On the plus side of LA, you will meet a community of filmmakers, and that can inspire you. You’ll also have a better chance of forging a good relationship with a manager and/or agent, and those relationships can be key in helping you move forward in career, wherever you are. And of course, when it comes to actually making films, you have access to an abundance of extremely talented, experienced cast and crew. Even at very low budget levels, you’ll find great people for every job.

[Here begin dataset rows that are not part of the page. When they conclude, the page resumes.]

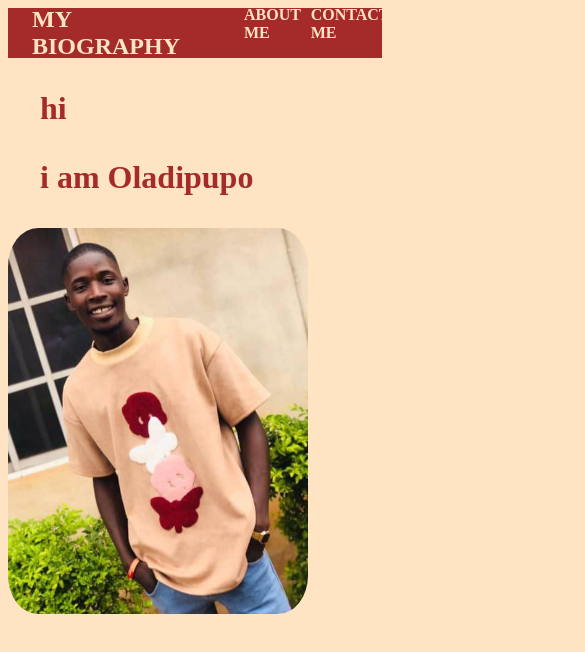
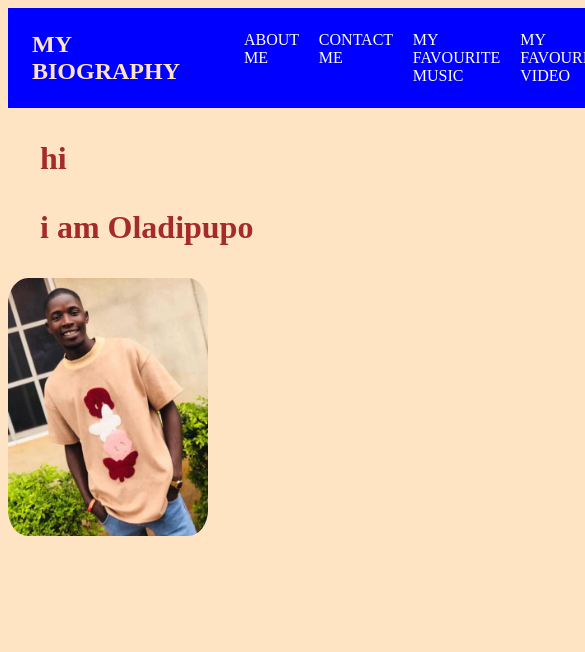
Before and after one commit to Hieway7/assignment, a plain HTML site: page index.html in a window 390 px wide. Shown: the top 652 px of the page, 585 px wide, since content can reach past the window. Drawn offline with Linux system fonts and the light colour scheme.

Commit message:
correction

```diff
--- a/index2.css
+++ b/index2.css
@@ -9,7 +9,6 @@ div{
 nav{
     display: flex;
     height: 100px;
-    background-color: brown;
     justify-content: space-between;
     align-items: center;
 }
@@ -56,41 +55,30 @@ img{
     }
 }
 
-@media (max-width:500px){
+@media (max-width:400px){
     div{
-        background-color: darkred;
-    }
-    nav{
-        display: flex;
-        height: 50px;
-        background-color: brown;
-        justify-content: space-between;
-        align-items: center;
-    }
-
-    h1{
-        margin: 1em;
-        color: bisque;
-        text-size-adjust: 40px;
+        background-color: blue;
+        display: inline-block;
     }
     nav ul{
         display: flex;
-        gap: 10px;
-        margin-right: 30px;
+        gap: 20px;
+        margin-right: 20px;
         list-style-type: none;
     }
-
     nav ul li a{
         text-decoration: none;
         text-transform: uppercase;
-        text-size-adjust: 25px;
-        color: bisque;
-        font-weight: 600;
+        color: white;
+        font-weight: 300;
         transition: 2s all;
     }
     nav ul a:hover{
-        color: black;
-        background-color: white;
+        color: green;
+        background-color: red;
     }
+    img{
+        border-radius: 10%;
+        width: 200px;
 
 }
```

On the negative side though, I think there can be something deadening for an artist to live in a city that is so focused on the commerce and the business of their art. What seems fun at first (“everyone is talking about movies!”) begins to feel limiting. It all can seem like a massive popularity contest/competition with everyone battling for success, which of course has nothing to do with art or with the true quality of it. In LA people speak without irony about “Awards Season”, but given it’s 75 and sunny year round, I guess it’s essential to break up the year somehow. Still, the industry is based around hype and bluster and the pursuit of external success, and when you live here, you can’t avoid that. Again, it can be fun to observe for a while, but if your aim is to work humbly at your craft and to grow and evolve as an artist (not as a product), it’s not necessarily ideal.
Another negative is the cost of living. In the ten years since I was in LA, the price of living has skyrocketed. I read in last month’s LA Magazine that an average rent for a 2 bedroom apartment in downtown Santa Monica is $4000/month. My rent literally doubled in the time I was there, though the amount I earned certainly didn’t. If you want to make creatively bold, risky indie films, choosing to live somewhere more affordable makes sense.
Just over a year ago, my husband and producing partner Chris and I started Rebel Heart Film because we wanted to share what we’ve learned making films, the honest truth of our experiences so that other filmmakers could make better choices and thereby create strong, sustainable careers and make better movies. I’m excited by the new evolving models for raising finance and distributing films, models that involve crowdfunding and selling directly to the audience. Because of these technology based shifts in our industry, it seems it’s truly no longer necessary to live in LA or NYC if you are a filmmaker. For this reason, I’ve been passionate about taking the Rebel Heart Film Workshop to other cities, encouraging and empowering filmmakers across the country to make films where they are.
I took a leap with my third feature, OF DUST AND BONES, and made it 100% according to this new model. I didn’t need to be in LA to do it; the money didn’t come from any production company here and we didn’t shoot it here. I’m now about to adapt a novel into a screenplay (so excited about this!). It was set up by my agent in NYC, and again there’s no need for me to be here in LA.
I’ve also recently been thinking about American indie filmmakers I particularly admire: Kelly Reichardt, Jeff Nichols, Richard Linklater, Gus Van Sant. None of them live in LA, and all of their work seems richer for that fact.
And so with my family, we made the decision to leave LA ourselves. We’re settling into Denver, Colorado, seeking a gentler way of life (read: less traffic, more affordable housing, better public schools), mountain air, hiking, skiing, camping in the wilderness. We’re also seeking life in a community that doesn’t revolve so powerfully around the business of filmmaking. A community that has other concerns, that will inspire us in our continued journey of making films and helping others to make theirs. We’re excited to get to know the Denver filmmaking community, and to be a part of helping it grow, but we’re equally excited to get to know lots of other people who have nothing to do with movies other than watching them.
I really don’t believe you do need to be in LA to have a great indie filmmaking career, and I guess in the coming years, I’m going to find out if I’m right.
PS If you’re reading this, and you happen to be in Denver, please get in touch! Looking forward to connecting with our tribe here 🙂